[Extracted entries Boundary: Start]

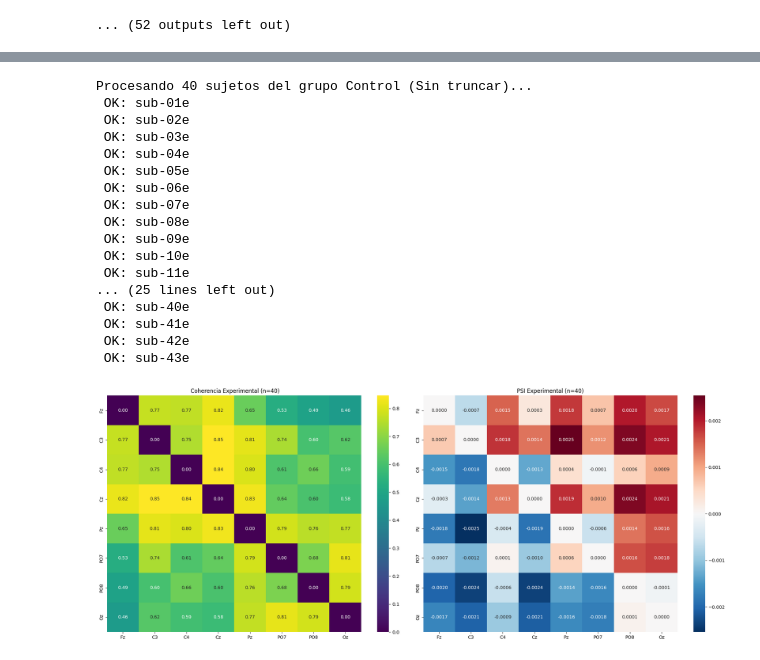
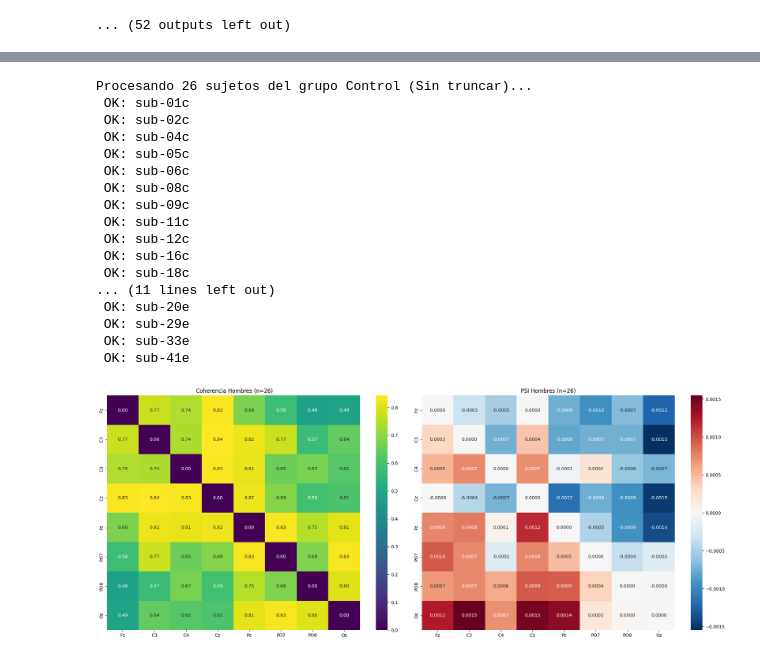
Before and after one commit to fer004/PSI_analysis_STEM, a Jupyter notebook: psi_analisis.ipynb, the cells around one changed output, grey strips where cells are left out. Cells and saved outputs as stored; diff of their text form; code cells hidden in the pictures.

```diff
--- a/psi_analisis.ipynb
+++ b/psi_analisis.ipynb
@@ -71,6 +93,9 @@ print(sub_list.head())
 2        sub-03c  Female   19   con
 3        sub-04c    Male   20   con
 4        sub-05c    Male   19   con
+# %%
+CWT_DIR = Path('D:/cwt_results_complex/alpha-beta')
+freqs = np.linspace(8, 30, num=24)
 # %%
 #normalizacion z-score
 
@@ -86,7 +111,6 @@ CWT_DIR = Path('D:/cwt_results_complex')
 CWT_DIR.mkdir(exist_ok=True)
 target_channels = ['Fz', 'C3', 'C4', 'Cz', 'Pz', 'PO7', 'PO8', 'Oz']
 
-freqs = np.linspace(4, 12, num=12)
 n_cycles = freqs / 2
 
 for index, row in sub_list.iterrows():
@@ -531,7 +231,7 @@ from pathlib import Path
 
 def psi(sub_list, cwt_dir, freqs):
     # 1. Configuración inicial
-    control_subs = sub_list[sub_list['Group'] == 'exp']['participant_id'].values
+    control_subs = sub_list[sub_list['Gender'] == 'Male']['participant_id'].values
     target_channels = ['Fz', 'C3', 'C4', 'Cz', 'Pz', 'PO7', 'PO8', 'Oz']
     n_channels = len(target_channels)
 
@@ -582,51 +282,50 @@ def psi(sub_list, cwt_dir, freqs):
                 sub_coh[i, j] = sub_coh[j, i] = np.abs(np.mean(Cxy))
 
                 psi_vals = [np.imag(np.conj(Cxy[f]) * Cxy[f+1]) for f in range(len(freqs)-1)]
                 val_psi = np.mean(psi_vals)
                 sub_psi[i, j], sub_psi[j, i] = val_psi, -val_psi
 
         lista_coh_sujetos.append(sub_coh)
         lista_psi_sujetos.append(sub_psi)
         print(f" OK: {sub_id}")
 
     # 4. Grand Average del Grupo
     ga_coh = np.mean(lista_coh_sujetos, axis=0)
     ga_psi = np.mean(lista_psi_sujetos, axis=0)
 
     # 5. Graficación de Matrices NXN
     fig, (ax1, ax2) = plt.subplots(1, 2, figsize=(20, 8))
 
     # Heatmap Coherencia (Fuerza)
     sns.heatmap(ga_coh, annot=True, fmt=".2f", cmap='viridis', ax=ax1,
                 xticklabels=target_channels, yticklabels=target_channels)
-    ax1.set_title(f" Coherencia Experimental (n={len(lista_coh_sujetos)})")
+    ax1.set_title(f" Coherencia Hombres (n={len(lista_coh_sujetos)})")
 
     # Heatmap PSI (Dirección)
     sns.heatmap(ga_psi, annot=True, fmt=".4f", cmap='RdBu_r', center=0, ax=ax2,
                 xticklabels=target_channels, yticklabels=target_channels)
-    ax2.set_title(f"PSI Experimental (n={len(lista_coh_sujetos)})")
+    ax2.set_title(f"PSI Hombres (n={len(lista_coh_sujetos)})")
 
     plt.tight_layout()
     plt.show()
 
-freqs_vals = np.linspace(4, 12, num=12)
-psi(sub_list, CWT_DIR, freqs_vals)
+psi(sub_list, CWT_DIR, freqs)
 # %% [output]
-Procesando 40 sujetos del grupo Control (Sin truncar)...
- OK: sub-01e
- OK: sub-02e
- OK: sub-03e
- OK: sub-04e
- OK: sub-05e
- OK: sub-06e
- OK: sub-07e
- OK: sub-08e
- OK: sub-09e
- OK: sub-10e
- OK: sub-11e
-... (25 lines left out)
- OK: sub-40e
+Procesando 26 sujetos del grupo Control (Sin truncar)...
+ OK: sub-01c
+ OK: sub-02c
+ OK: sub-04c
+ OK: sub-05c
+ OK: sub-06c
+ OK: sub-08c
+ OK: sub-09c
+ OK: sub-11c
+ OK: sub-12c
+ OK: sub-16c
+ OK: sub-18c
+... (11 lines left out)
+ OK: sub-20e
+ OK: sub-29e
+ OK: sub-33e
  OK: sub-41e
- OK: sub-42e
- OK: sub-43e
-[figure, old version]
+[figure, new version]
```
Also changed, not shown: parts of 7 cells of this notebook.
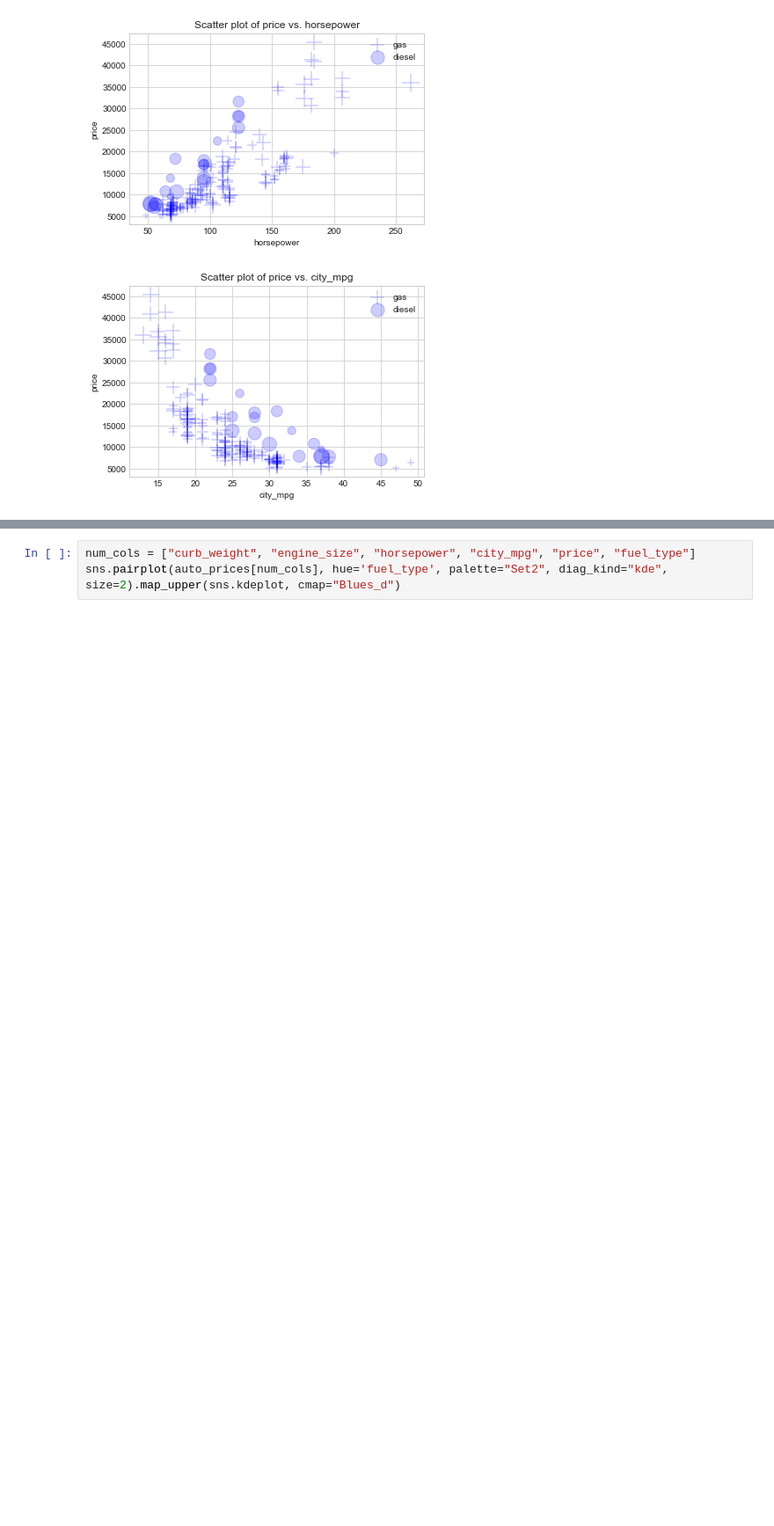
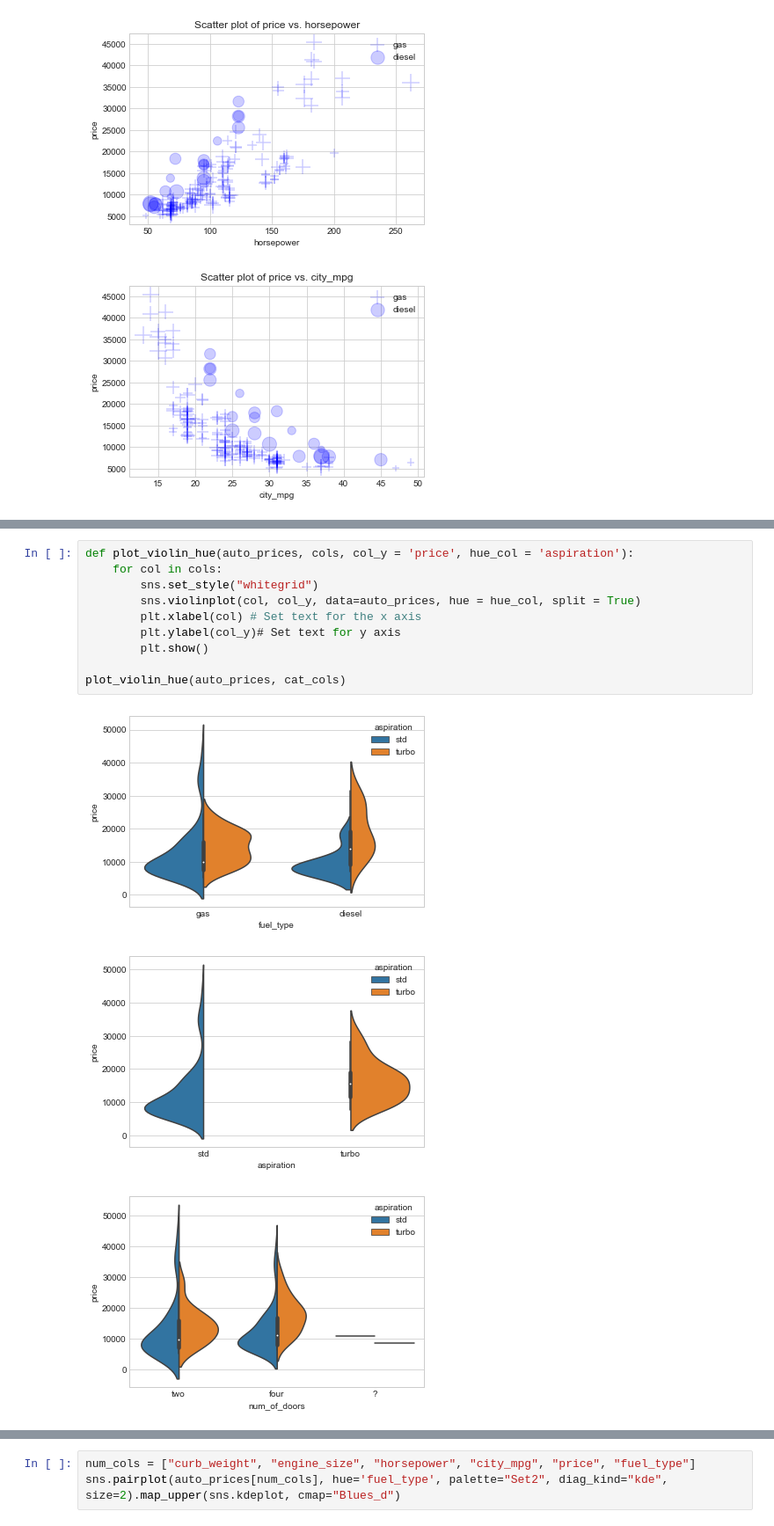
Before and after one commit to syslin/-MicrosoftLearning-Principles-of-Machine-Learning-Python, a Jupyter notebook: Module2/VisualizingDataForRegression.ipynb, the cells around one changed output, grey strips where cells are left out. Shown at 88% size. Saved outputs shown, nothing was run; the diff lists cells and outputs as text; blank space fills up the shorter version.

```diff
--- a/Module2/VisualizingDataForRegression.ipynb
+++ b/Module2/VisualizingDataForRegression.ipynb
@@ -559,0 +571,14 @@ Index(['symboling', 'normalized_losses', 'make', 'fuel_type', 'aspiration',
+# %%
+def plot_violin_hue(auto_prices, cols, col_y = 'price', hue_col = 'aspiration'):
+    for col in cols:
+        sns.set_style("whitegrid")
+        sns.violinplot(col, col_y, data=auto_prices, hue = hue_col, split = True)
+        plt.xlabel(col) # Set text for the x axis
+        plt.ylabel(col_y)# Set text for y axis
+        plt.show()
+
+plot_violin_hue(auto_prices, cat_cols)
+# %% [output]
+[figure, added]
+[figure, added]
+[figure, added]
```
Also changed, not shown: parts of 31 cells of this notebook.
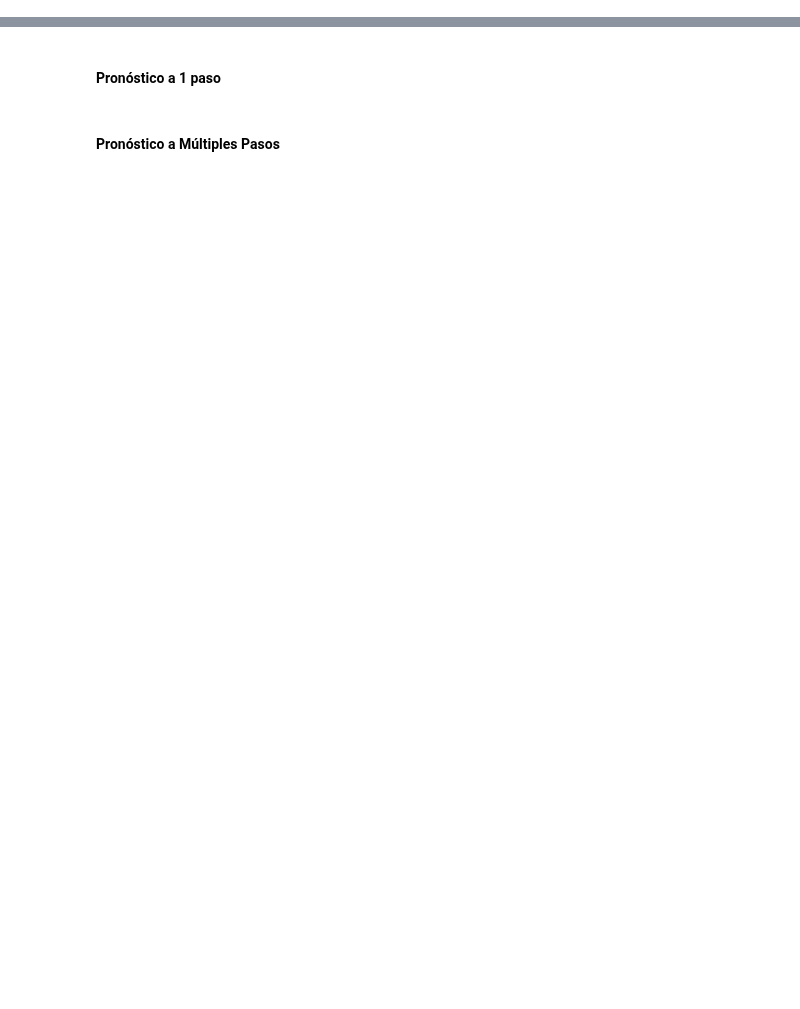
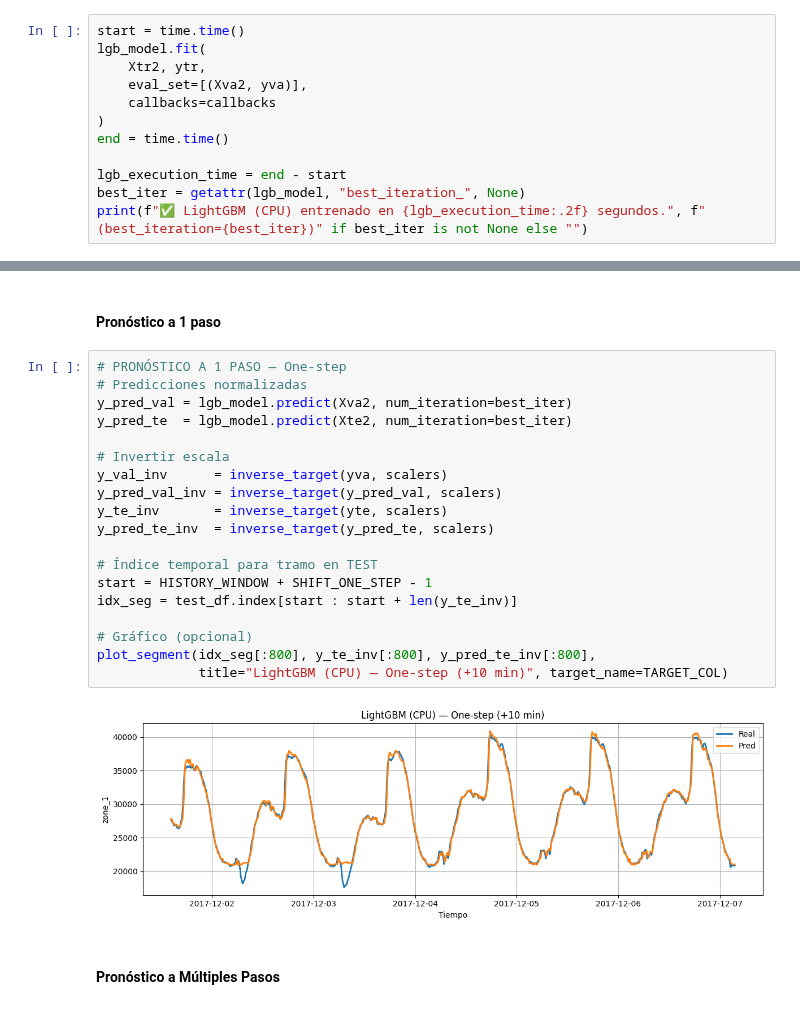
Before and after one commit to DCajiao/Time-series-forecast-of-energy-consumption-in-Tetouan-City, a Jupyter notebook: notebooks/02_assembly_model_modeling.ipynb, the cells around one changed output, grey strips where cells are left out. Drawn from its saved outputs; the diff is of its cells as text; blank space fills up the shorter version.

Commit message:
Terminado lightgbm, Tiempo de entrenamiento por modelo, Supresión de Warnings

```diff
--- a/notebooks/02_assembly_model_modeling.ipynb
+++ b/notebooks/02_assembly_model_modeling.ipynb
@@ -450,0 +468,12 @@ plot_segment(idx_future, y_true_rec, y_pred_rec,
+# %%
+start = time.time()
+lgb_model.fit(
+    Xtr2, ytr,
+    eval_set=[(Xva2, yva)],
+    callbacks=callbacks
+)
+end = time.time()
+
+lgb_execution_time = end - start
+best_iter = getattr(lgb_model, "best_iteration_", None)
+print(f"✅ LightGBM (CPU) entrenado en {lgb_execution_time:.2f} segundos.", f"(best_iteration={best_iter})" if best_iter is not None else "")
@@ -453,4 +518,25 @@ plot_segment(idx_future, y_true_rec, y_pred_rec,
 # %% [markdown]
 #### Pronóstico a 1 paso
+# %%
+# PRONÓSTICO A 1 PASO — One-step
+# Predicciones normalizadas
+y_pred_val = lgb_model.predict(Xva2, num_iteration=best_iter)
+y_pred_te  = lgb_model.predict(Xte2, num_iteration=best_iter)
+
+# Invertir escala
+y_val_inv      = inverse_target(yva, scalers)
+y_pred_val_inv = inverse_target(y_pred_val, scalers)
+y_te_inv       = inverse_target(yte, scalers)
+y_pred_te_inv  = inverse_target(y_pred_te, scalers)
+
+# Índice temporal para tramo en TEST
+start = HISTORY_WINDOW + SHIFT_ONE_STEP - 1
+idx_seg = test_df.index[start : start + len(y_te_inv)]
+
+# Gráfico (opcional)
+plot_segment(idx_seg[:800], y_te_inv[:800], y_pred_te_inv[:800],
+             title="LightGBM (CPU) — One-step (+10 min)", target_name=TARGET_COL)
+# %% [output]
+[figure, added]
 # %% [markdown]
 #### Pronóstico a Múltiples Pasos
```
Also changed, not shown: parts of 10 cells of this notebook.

[Extracted entries Boundary: End]

The whole listing above, line by line, needs to be copied exactly, except for any images.

■ **Answer to the problem**
Before and after one commit to fer004/PSI_analysis_STEM, a Jupyter notebook: psi_analisis.ipynb, the cells around one changed output, grey strips where cells are left out. Cells and saved outputs as stored; diff of their text form; code cells hidden in the pictures.

```diff
--- a/psi_analisis.ipynb
+++ b/psi_analisis.ipynb
@@ -71,6 +93,9 @@ print(sub_list.head())
 2        sub-03c  Female   19   con
 3        sub-04c    Male   20   con
 4        sub-05c    Male   19   con
+# %%
+CWT_DIR = Path('D:/cwt_results_complex/alpha-beta')
+freqs = np.linspace(8, 30, num=24)
 # %%
 #normalizacion z-score
 
@@ -86,7 +111,6 @@ CWT_DIR = Path('D:/cwt_results_complex')
 CWT_DIR.mkdir(exist_ok=True)
 target_channels = ['Fz', 'C3', 'C4', 'Cz', 'Pz', 'PO7', 'PO8', 'Oz']
 
-freqs = np.linspace(4, 12, num=12)
 n_cycles = freqs / 2
 
 for index, row in sub_list.iterrows():
@@ -531,7 +231,7 @@ from pathlib import Path
 
 def psi(sub_list, cwt_dir, freqs):
     # 1. Configuración inicial
-    control_subs = sub_list[sub_list['Group'] == 'exp']['participant_id'].values
+    control_subs = sub_list[sub_list['Gender'] == 'Male']['participant_id'].values
     target_channels = ['Fz', 'C3', 'C4', 'Cz', 'Pz', 'PO7', 'PO8', 'Oz']
     n_channels = len(target_channels)
 
@@ -582,51 +282,50 @@ def psi(sub_list, cwt_dir, freqs):
                 sub_coh[i, j] = sub_coh[j, i] = np.abs(np.mean(Cxy))
 
                 psi_vals = [np.imag(np.conj(Cxy[f]) * Cxy[f+1]) for f in range(len(freqs)-1)]
                 val_psi = np.mean(psi_vals)
                 sub_psi[i, j], sub_psi[j, i] = val_psi, -val_psi
 
         lista_coh_sujetos.append(sub_coh)
         lista_psi_sujetos.append(sub_psi)
         print(f" OK: {sub_id}")
 
     # 4. Grand Average del Grupo
     ga_coh = np.mean(lista_coh_sujetos, axis=0)
     ga_psi = np.mean(lista_psi_sujetos, axis=0)
 
     # 5. Graficación de Matrices NXN
     fig, (ax1, ax2) = plt.subplots(1, 2, figsize=(20, 8))
 
     # Heatmap Coherencia (Fuerza)
     sns.heatmap(ga_coh, annot=True, fmt=".2f", cmap='viridis', ax=ax1,
                 xticklabels=target_channels, yticklabels=target_channels)
-    ax1.set_title(f" Coherencia Experimental (n={len(lista_coh_sujetos)})")
+    ax1.set_title(f" Coherencia Hombres (n={len(lista_coh_sujetos)})")
 
     # Heatmap PSI (Dirección)
     sns.heatmap(ga_psi, annot=True, fmt=".4f", cmap='RdBu_r', center=0, ax=ax2,
                 xticklabels=target_channels, yticklabels=target_channels)
-    ax2.set_title(f"PSI Experimental (n={len(lista_coh_sujetos)})")
+    ax2.set_title(f"PSI Hombres (n={len(lista_coh_sujetos)})")
 
     plt.tight_layout()
     plt.show()
 
-freqs_vals = np.linspace(4, 12, num=12)
-psi(sub_list, CWT_DIR, freqs_vals)
+psi(sub_list, CWT_DIR, freqs)
 # %% [output]
-Procesando 40 sujetos del grupo Control (Sin truncar)...
- OK: sub-01e
- OK: sub-02e
- OK: sub-03e
- OK: sub-04e
- OK: sub-05e
- OK: sub-06e
- OK: sub-07e
- OK: sub-08e
- OK: sub-09e
- OK: sub-10e
- OK: sub-11e
-... (25 lines left out)
- OK: sub-40e
+Procesando 26 sujetos del grupo Control (Sin truncar)...
+ OK: sub-01c
+ OK: sub-02c
+ OK: sub-04c
+ OK: sub-05c
+ OK: sub-06c
+ OK: sub-08c
+ OK: sub-09c
+ OK: sub-11c
+ OK: sub-12c
+ OK: sub-16c
+ OK: sub-18c
+... (11 lines left out)
+ OK: sub-20e
+ OK: sub-29e
+ OK: sub-33e
  OK: sub-41e
- OK: sub-42e
- OK: sub-43e
-[figure, old version]
+[figure, new version]
```
Also changed, not shown: parts of 7 cells of this notebook.
Before and after one commit to syslin/-MicrosoftLearning-Principles-of-Machine-Learning-Python, a Jupyter notebook: Module2/VisualizingDataForRegression.ipynb, the cells around one changed output, grey strips where cells are left out. Shown at 88% size. Saved outputs shown, nothing was run; the diff lists cells and outputs as text; blank space fills up the shorter version.

```diff
--- a/Module2/VisualizingDataForRegression.ipynb
+++ b/Module2/VisualizingDataForRegression.ipynb
@@ -559,0 +571,14 @@ Index(['symboling', 'normalized_losses', 'make', 'fuel_type', 'aspiration',
+# %%
+def plot_violin_hue(auto_prices, cols, col_y = 'price', hue_col = 'aspiration'):
+    for col in cols:
+        sns.set_style("whitegrid")
+        sns.violinplot(col, col_y, data=auto_prices, hue = hue_col, split = True)
+        plt.xlabel(col) # Set text for the x axis
+        plt.ylabel(col_y)# Set text for y axis
+        plt.show()
+
+plot_violin_hue(auto_prices, cat_cols)
+# %% [output]
+[figure, added]
+[figure, added]
+[figure, added]
```
Also changed, not shown: parts of 31 cells of this notebook.
Before and after one commit to DCajiao/Time-series-forecast-of-energy-consumption-in-Tetouan-City, a Jupyter notebook: notebooks/02_assembly_model_modeling.ipynb, the cells around one changed output, grey strips where cells are left out. Drawn from its saved outputs; the diff is of its cells as text; blank space fills up the shorter version.

Commit message:
Terminado lightgbm, Tiempo de entrenamiento por modelo, Supresión de Warnings

```diff
--- a/notebooks/02_assembly_model_modeling.ipynb
+++ b/notebooks/02_assembly_model_modeling.ipynb
@@ -450,0 +468,12 @@ plot_segment(idx_future, y_true_rec, y_pred_rec,
+# %%
+start = time.time()
+lgb_model.fit(
+    Xtr2, ytr,
+    eval_set=[(Xva2, yva)],
+    callbacks=callbacks
+)
+end = time.time()
+
+lgb_execution_time = end - start
+best_iter = getattr(lgb_model, "best_iteration_", None)
+print(f"✅ LightGBM (CPU) entrenado en {lgb_execution_time:.2f} segundos.", f"(best_iteration={best_iter})" if best_iter is not None else "")
@@ -453,4 +518,25 @@ plot_segment(idx_future, y_true_rec, y_pred_rec,
 # %% [markdown]
 #### Pronóstico a 1 paso
+# %%
+# PRONÓSTICO A 1 PASO — One-step
+# Predicciones normalizadas
+y_pred_val = lgb_model.predict(Xva2, num_iteration=best_iter)
+y_pred_te  = lgb_model.predict(Xte2, num_iteration=best_iter)
+
+# Invertir escala
+y_val_inv      = inverse_target(yva, scalers)
+y_pred_val_inv = inverse_target(y_pred_val, scalers)
+y_te_inv       = inverse_target(yte, scalers)
+y_pred_te_inv  = inverse_target(y_pred_te, scalers)
+
+# Índice temporal para tramo en TEST
+start = HISTORY_WINDOW + SHIFT_ONE_STEP - 1
+idx_seg = test_df.index[start : start + len(y_te_inv)]
+
+# Gráfico (opcional)
+plot_segment(idx_seg[:800], y_te_inv[:800], y_pred_te_inv[:800],
+             title="LightGBM (CPU) — One-step (+10 min)", target_name=TARGET_COL)
+# %% [output]
+[figure, added]
 # %% [markdown]
 #### Pronóstico a Múltiples Pasos
```
Also changed, not shown: parts of 10 cells of this notebook.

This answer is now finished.